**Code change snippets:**
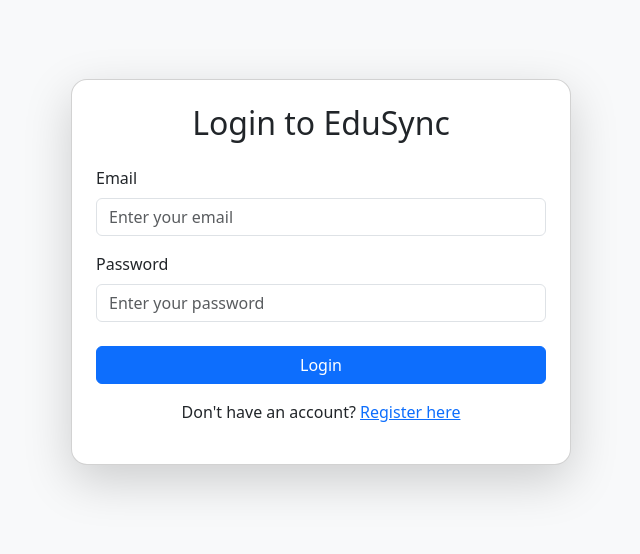
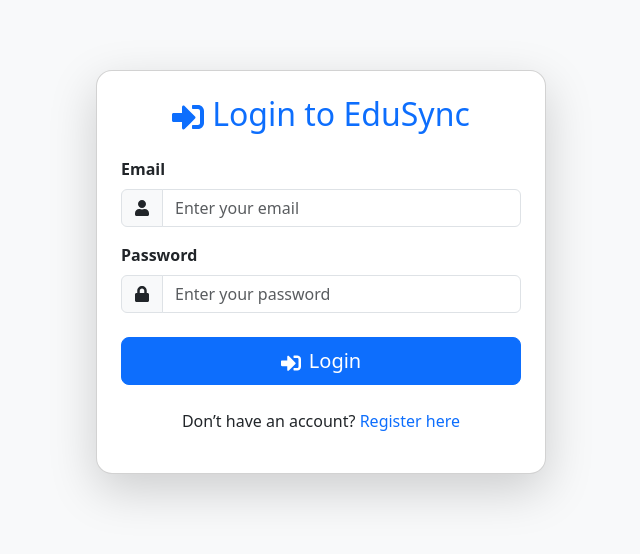
Before and after one commit to atulb01/EduSync, a React (Create React App) app in the folder Frontend/edusync/: page / in a window 1280 px wide. Shown: the part 152-706 px from the top of the page, without its empty margins (319-959 px from the left). Built offline with nearby package versions, Linux system fonts and the light colour scheme.

Commit message:
Update Login.js

```diff
--- a/Frontend/edusync/src/pages/Login.js
+++ b/Frontend/edusync/src/pages/Login.js
@@ -1,5 +1,6 @@
 import React, { useState } from 'react';
 import { useAuth } from '../context/AuthContext';
+import { FaUser, FaLock, FaSignInAlt } from 'react-icons/fa';
 
 function Login() {
   const { login } = useAuth();
@@ -18,14 +19,21 @@
 
   return (
     <div className="d-flex align-items-center justify-content-center min-vh-100 bg-light">
-      <div className="card shadow-lg p-4 rounded-4" style={{ maxWidth: '500px', width: '100%' }}>
-        <h2 className="text-center mb-4">Login to EduSync</h2>
+      <div className="card shadow-lg p-4 rounded-4" style={{ maxWidth: '450px', width: '100%' }}>
+        <h2 className="text-center mb-4 text-primary">
+          <FaSignInAlt className="me-2" />
+          Login to EduSync
+        </h2>
 
-        {error && <div className="alert alert-danger">{error}</div>}
+        {error && <div className="alert alert-danger text-center">{error}</div>}
 
         <form onSubmit={handleSubmit}>
           <div className="form-group mb-3">
-            <label className="form-label">Email</label>
+            <label className="form-label fw-bold">Email</label>
+            <div className="input-group">
+              <span className="input-group-text">
+                <FaUser />
+              </span>
               <input
                 className="form-control"
                 type="email"
@@ -35,9 +43,14 @@
                 required
               />
             </div>
+          </div>
 
           <div className="form-group mb-4">
-            <label className="form-label">Password</label>
+            <label className="form-label fw-bold">Password</label>
+            <div className="input-group">
+              <span className="input-group-text">
+                <FaLock />
+              </span>
               <input
                 className="form-control"
                 type="password"
@@ -47,14 +60,21 @@
                 required
               />
             </div>
+          </div>
 
           <div className="d-grid">
-            <button className="btn btn-primary" type="submit">Login</button>
+            <button className="btn btn-primary btn-lg" type="submit">
+              <FaSignInAlt className="me-2" />
+              Login
+            </button>
           </div>
         </form>
 
-        <p className="mt-3 text-center">
-          Don't have an account? <a href="/register">Register here</a>
+        <p className="mt-4 text-center">
+          Don’t have an account?{' '}
+          <a href="/register" className="text-decoration-none">
+            Register here
+          </a>
         </p>
       </div>
     </div>
```
Lines whose indentation alone changed are shown as unchanged.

**Work task:** The lines you need are those with the word "form"; list them from the entries.

**Output of the exercise:**
         <form onSubmit={handleSubmit}>
           <div className="form-group mb-3">
-            <label className="form-label">Email</label>
+            <label className="form-label fw-bold">Email</label>
                 className="form-control"
           <div className="form-group mb-4">
-            <label className="form-label">Password</label>
+            <label className="form-label fw-bold">Password</label>
                 className="form-control"
         </form>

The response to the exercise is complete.